* WORK INSTRUCTIONS
Go through the records below and show every line with the string "form".

"""

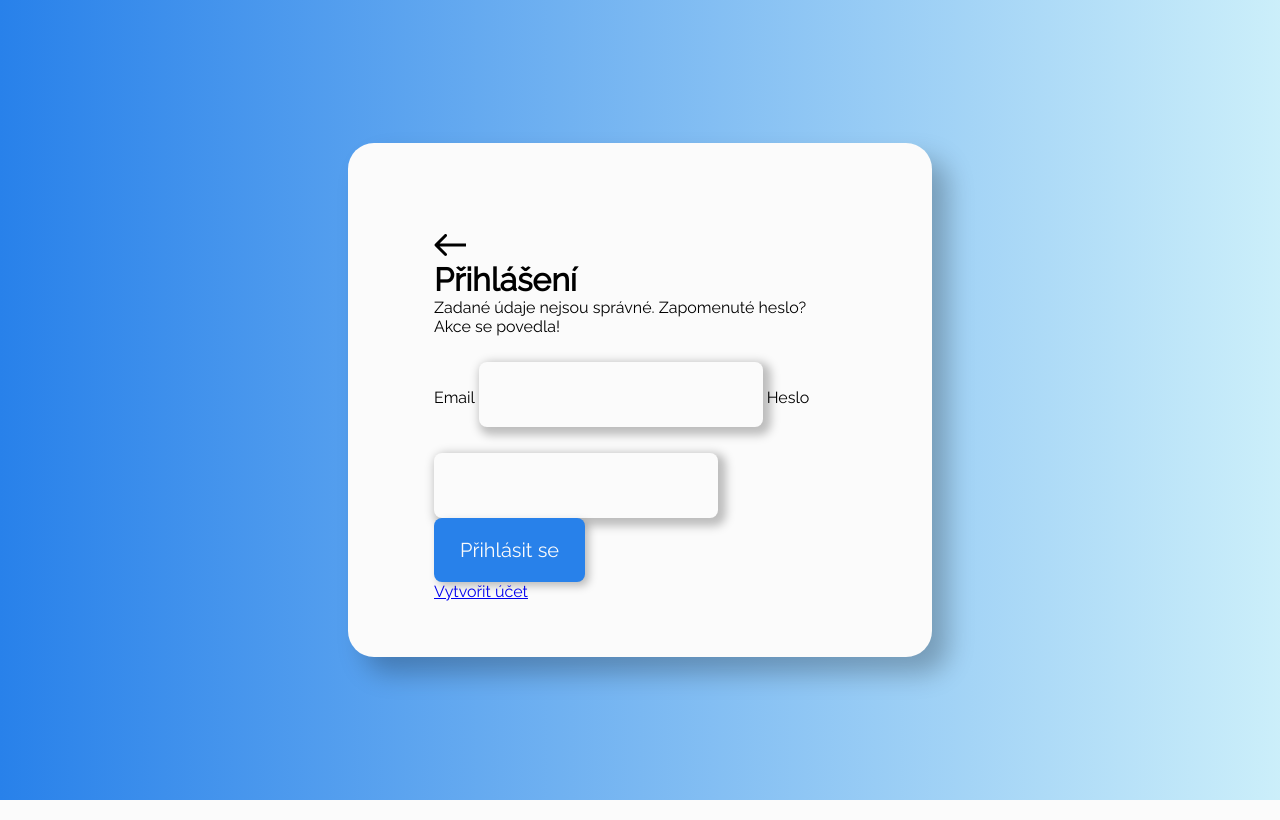
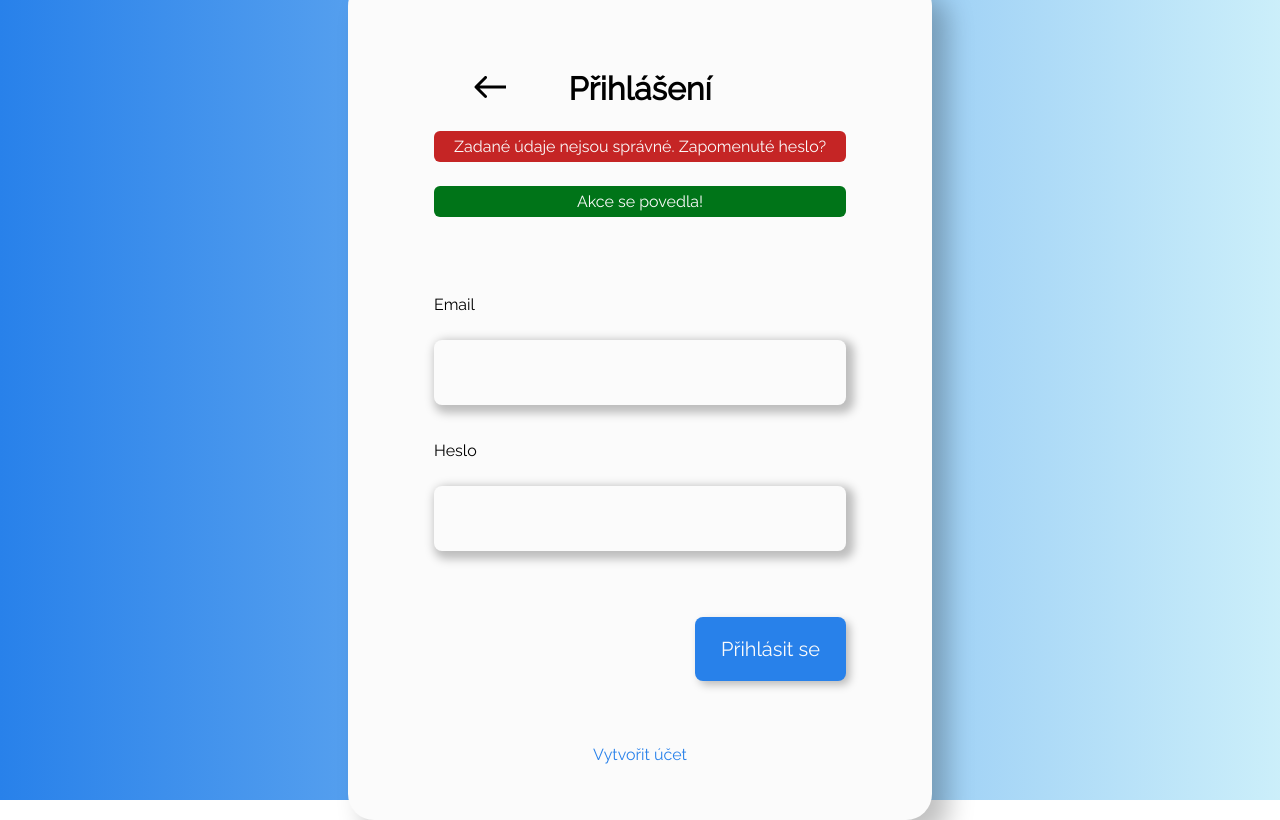
Before and after one commit to JakubPradeniak/codingschool_winter, a PHP site: page /html-templates/login.html in a window 1280 px wide. Run offline with PHP 8.4, Linux system fonts and the light colour scheme.

Commit message:
Feat: create styles for login page, update classes on login page

```diff
--- a/html-templates/login.html
+++ b/html-templates/login.html
@@ -14,10 +14,12 @@
 </head>
 <body>
 <div class="panel">
-    <header>
+  <header class="panel-header">
     <a href="index.html">
       <svg width="32" height="24" viewBox="0 0 32 24" fill="none" xmlns="http://www.w3.org/2000/svg">
-                <path d="M0.939339 10.9393C0.353552 11.5251 0.353552 12.4749 0.939339 13.0607L10.4853 22.6066C11.0711 23.1924 12.0208 23.1924 12.6066 22.6066C13.1924 22.0208 13.1924 21.0711 12.6066 20.4853L4.12132 12L12.6066 3.51472C13.1924 2.92893 13.1924 1.97918 12.6066 1.3934C12.0208 0.80761 11.0711 0.80761 10.4853 1.3934L0.939339 10.9393ZM32 10.5L2 10.5L2 13.5L32 13.5L32 10.5Z" fill="black"/>
+        <path
+            d="M0.939339 10.9393C0.353552 11.5251 0.353552 12.4749 0.939339 13.0607L10.4853 22.6066C11.0711 23.1924 12.0208 23.1924 12.6066 22.6066C13.1924 22.0208 13.1924 21.0711 12.6066 20.4853L4.12132 12L12.6066 3.51472C13.1924 2.92893 13.1924 1.97918 12.6066 1.3934C12.0208 0.80761 11.0711 0.80761 10.4853 1.3934L0.939339 10.9393ZM32 10.5L2 10.5L2 13.5L32 13.5L32 10.5Z"
+            fill="black"/>
       </svg>
     </a>
     <h1>Přihlášení</h1>
@@ -29,7 +31,7 @@
     <div class="message message--success">
       Akce se povedla!
     </div>
-        <form action="login.html" method="post">
+    <form action="login.html" method="post" class="panel-form">
       <label for="email" class="input-label">Email</label>
       <input type="email" name="email" id="email" class="input" required>
       <label for="password" class="input-label">Heslo</label>
@@ -37,7 +39,9 @@
       <input type="submit" value="Přihlásit se" class="button button--right">
     </form>
 
-        <a href="register.html.html" class="panel-link">Vytvořit účet</a>
+    <p class="panel-link">
+      <a href="register.html.html" class="link">Vytvořit účet</a>
+    </p>
   </main>
   <dialog id="forgotten-password" class="dialog">
     <form action="forgotten-password.html" method="post">
--- a/style/style.css
+++ b/style/style.css
@@ -4,10 +4,10 @@
 
     --font-color: #000000;
     --font-color-light: var(--backgound-color);
-    --font-color-link: var(--primary-color);
+    --font-color-link: var(--primary-color); /* TODO: change color so the contrast ratio will be better */
 
-    --alert-error: #EC4F4F;
-    --alert-success: #009418;
+    --message-error: #C52525;
+    --message-success: #007418;
 
     --gradient-blue: #28BBEA3D;
     --backdrop-color: #00000070;
@@ -212,3 +212,20 @@ footer {
     text-align: center;
     margin-top: 4rem;
 }
+
+
+.message {
+    border-radius: 0.375rem;
+    color: var(--font-color-light);
+    margin: 1.5rem 0;
+    padding: 0.375rem 1rem;
+    text-align: center;
+}
+
+.message--error {
+    background: var(--message-error);;
+}
+
+.message--success {
+    background: var(--message-success);
+}
```
Lines whose indentation alone changed are shown as unchanged.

"""

* ANSWER TO THE EXERCISE
-        <form action="login.html" method="post">
+    <form action="login.html" method="post" class="panel-form">
     </form>
     <form action="forgotten-password.html" method="post">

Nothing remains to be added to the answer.